• INFORMATION SHOWN

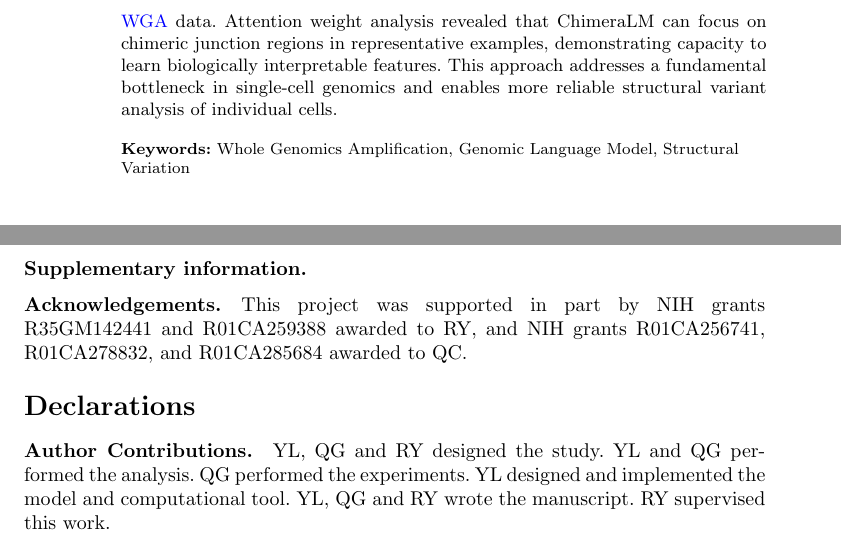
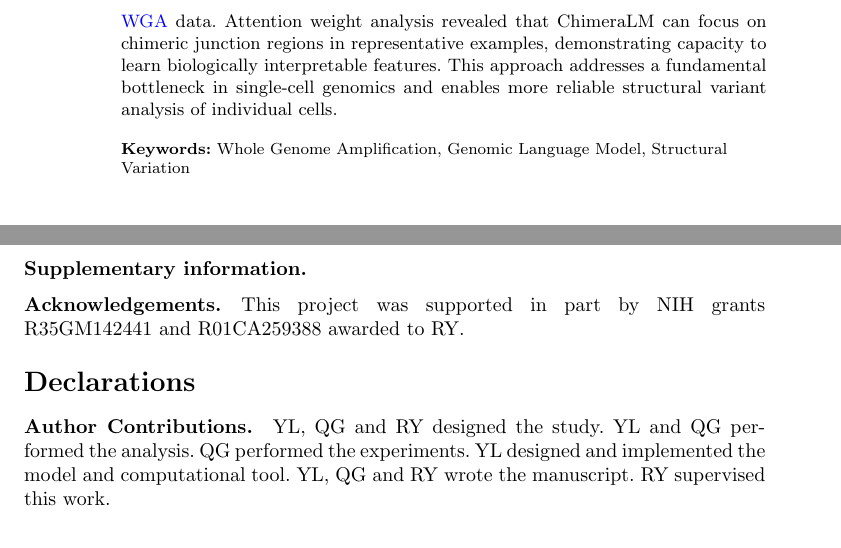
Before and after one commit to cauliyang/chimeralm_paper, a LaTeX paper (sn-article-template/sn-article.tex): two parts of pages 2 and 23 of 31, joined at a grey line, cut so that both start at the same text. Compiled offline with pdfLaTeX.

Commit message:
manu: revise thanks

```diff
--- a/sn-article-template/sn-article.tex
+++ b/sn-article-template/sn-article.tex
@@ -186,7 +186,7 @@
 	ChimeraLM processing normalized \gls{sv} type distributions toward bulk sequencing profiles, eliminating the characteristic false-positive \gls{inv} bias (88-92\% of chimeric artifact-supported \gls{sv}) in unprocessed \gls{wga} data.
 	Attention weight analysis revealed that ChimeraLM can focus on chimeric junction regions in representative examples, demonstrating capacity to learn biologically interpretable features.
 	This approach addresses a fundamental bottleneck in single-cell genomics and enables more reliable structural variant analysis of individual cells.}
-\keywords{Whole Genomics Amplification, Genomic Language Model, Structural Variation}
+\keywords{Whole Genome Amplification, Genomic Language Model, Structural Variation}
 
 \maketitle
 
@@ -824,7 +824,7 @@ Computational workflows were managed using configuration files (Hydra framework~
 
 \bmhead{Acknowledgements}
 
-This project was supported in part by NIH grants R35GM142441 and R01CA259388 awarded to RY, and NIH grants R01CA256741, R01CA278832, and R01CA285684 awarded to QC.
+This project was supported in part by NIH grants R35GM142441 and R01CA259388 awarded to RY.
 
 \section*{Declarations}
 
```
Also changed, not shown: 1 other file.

• TRY IT
Your task is to set down the records shown above exactly, minus any pictures.

• PROBLEM SOLUTION
Before and after one commit to cauliyang/chimeralm_paper, a LaTeX paper (sn-article-template/sn-article.tex): two parts of pages 2 and 23 of 31, joined at a grey line, cut so that both start at the same text. Compiled offline with pdfLaTeX.

Commit message:
manu: revise thanks

```diff
--- a/sn-article-template/sn-article.tex
+++ b/sn-article-template/sn-article.tex
@@ -186,7 +186,7 @@
 	ChimeraLM processing normalized \gls{sv} type distributions toward bulk sequencing profiles, eliminating the characteristic false-positive \gls{inv} bias (88-92\% of chimeric artifact-supported \gls{sv}) in unprocessed \gls{wga} data.
 	Attention weight analysis revealed that ChimeraLM can focus on chimeric junction regions in representative examples, demonstrating capacity to learn biologically interpretable features.
 	This approach addresses a fundamental bottleneck in single-cell genomics and enables more reliable structural variant analysis of individual cells.}
-\keywords{Whole Genomics Amplification, Genomic Language Model, Structural Variation}
+\keywords{Whole Genome Amplification, Genomic Language Model, Structural Variation}
 
 \maketitle
 
@@ -824,7 +824,7 @@ Computational workflows were managed using configuration files (Hydra framework~
 
 \bmhead{Acknowledgements}
 
-This project was supported in part by NIH grants R35GM142441 and R01CA259388 awarded to RY, and NIH grants R01CA256741, R01CA278832, and R01CA285684 awarded to QC.
+This project was supported in part by NIH grants R35GM142441 and R01CA259388 awarded to RY.
 
 \section*{Declarations}
 
```
Also changed, not shown: 1 other file.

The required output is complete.